§ EXERCISE AIM: Give back the full listing that follows exactly as it reads.

§ DATA SUPPLIED:
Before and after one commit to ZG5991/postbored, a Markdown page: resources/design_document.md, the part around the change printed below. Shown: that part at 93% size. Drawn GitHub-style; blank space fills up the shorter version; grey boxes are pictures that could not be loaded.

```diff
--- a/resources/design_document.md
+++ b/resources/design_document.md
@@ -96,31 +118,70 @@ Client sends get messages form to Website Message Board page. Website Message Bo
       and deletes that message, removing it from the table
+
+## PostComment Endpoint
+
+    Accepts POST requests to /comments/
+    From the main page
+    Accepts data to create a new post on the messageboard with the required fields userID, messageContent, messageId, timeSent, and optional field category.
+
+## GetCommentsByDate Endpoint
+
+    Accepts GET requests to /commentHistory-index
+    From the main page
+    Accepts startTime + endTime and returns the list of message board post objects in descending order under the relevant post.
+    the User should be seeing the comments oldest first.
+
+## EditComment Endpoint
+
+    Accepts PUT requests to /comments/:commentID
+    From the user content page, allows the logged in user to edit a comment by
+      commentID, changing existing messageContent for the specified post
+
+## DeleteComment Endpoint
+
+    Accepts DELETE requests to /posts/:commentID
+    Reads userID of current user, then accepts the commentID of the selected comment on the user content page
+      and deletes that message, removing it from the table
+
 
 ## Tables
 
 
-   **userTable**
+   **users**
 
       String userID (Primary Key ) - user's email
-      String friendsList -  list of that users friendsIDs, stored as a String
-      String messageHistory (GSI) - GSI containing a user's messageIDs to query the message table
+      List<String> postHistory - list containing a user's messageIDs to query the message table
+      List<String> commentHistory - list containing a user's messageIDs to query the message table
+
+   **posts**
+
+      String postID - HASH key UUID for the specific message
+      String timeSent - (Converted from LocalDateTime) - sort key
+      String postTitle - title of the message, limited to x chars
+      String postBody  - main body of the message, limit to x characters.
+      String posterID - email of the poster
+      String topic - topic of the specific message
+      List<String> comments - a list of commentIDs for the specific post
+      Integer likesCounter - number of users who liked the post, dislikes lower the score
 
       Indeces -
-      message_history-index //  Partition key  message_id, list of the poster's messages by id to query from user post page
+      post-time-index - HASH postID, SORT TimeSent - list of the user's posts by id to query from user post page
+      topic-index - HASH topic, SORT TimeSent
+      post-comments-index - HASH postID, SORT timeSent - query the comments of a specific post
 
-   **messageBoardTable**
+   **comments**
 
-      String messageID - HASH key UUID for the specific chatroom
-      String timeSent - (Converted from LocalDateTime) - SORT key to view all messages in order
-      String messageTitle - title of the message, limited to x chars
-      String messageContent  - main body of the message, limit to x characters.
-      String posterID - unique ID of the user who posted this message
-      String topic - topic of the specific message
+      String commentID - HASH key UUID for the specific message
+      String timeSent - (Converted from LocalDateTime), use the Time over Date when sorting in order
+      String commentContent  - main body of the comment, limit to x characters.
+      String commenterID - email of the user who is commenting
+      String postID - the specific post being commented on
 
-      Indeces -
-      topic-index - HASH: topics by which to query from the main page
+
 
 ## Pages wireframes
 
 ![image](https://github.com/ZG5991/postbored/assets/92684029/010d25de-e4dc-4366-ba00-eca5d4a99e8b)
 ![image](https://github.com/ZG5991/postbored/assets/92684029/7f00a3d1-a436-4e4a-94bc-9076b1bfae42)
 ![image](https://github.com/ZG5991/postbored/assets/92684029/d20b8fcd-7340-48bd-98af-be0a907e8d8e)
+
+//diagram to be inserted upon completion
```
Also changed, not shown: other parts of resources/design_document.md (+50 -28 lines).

§ EXERCISE SOLUTION:
Before and after one commit to ZG5991/postbored, a Markdown page: resources/design_document.md, the part around the change printed below. Shown: that part at 93% size. Drawn GitHub-style; blank space fills up the shorter version; grey boxes are pictures that could not be loaded.

```diff
--- a/resources/design_document.md
+++ b/resources/design_document.md
@@ -96,31 +118,70 @@ Client sends get messages form to Website Message Board page. Website Message Bo
       and deletes that message, removing it from the table
+
+## PostComment Endpoint
+
+    Accepts POST requests to /comments/
+    From the main page
+    Accepts data to create a new post on the messageboard with the required fields userID, messageContent, messageId, timeSent, and optional field category.
+
+## GetCommentsByDate Endpoint
+
+    Accepts GET requests to /commentHistory-index
+    From the main page
+    Accepts startTime + endTime and returns the list of message board post objects in descending order under the relevant post.
+    the User should be seeing the comments oldest first.
+
+## EditComment Endpoint
+
+    Accepts PUT requests to /comments/:commentID
+    From the user content page, allows the logged in user to edit a comment by
+      commentID, changing existing messageContent for the specified post
+
+## DeleteComment Endpoint
+
+    Accepts DELETE requests to /posts/:commentID
+    Reads userID of current user, then accepts the commentID of the selected comment on the user content page
+      and deletes that message, removing it from the table
+
 
 ## Tables
 
 
-   **userTable**
+   **users**
 
       String userID (Primary Key ) - user's email
-      String friendsList -  list of that users friendsIDs, stored as a String
-      String messageHistory (GSI) - GSI containing a user's messageIDs to query the message table
+      List<String> postHistory - list containing a user's messageIDs to query the message table
+      List<String> commentHistory - list containing a user's messageIDs to query the message table
+
+   **posts**
+
+      String postID - HASH key UUID for the specific message
+      String timeSent - (Converted from LocalDateTime) - sort key
+      String postTitle - title of the message, limited to x chars
+      String postBody  - main body of the message, limit to x characters.
+      String posterID - email of the poster
+      String topic - topic of the specific message
+      List<String> comments - a list of commentIDs for the specific post
+      Integer likesCounter - number of users who liked the post, dislikes lower the score
 
       Indeces -
-      message_history-index //  Partition key  message_id, list of the poster's messages by id to query from user post page
+      post-time-index - HASH postID, SORT TimeSent - list of the user's posts by id to query from user post page
+      topic-index - HASH topic, SORT TimeSent
+      post-comments-index - HASH postID, SORT timeSent - query the comments of a specific post
 
-   **messageBoardTable**
+   **comments**
 
-      String messageID - HASH key UUID for the specific chatroom
-      String timeSent - (Converted from LocalDateTime) - SORT key to view all messages in order
-      String messageTitle - title of the message, limited to x chars
-      String messageContent  - main body of the message, limit to x characters.
-      String posterID - unique ID of the user who posted this message
-      String topic - topic of the specific message
+      String commentID - HASH key UUID for the specific message
+      String timeSent - (Converted from LocalDateTime), use the Time over Date when sorting in order
+      String commentContent  - main body of the comment, limit to x characters.
+      String commenterID - email of the user who is commenting
+      String postID - the specific post being commented on
 
-      Indeces -
-      topic-index - HASH: topics by which to query from the main page
+
 
 ## Pages wireframes
 
 ![image](https://github.com/ZG5991/postbored/assets/92684029/010d25de-e4dc-4366-ba00-eca5d4a99e8b)
 ![image](https://github.com/ZG5991/postbored/assets/92684029/7f00a3d1-a436-4e4a-94bc-9076b1bfae42)
 ![image](https://github.com/ZG5991/postbored/assets/92684029/d20b8fcd-7340-48bd-98af-be0a907e8d8e)
+
+//diagram to be inserted upon completion
```
Also changed, not shown: other parts of resources/design_document.md (+50 -28 lines).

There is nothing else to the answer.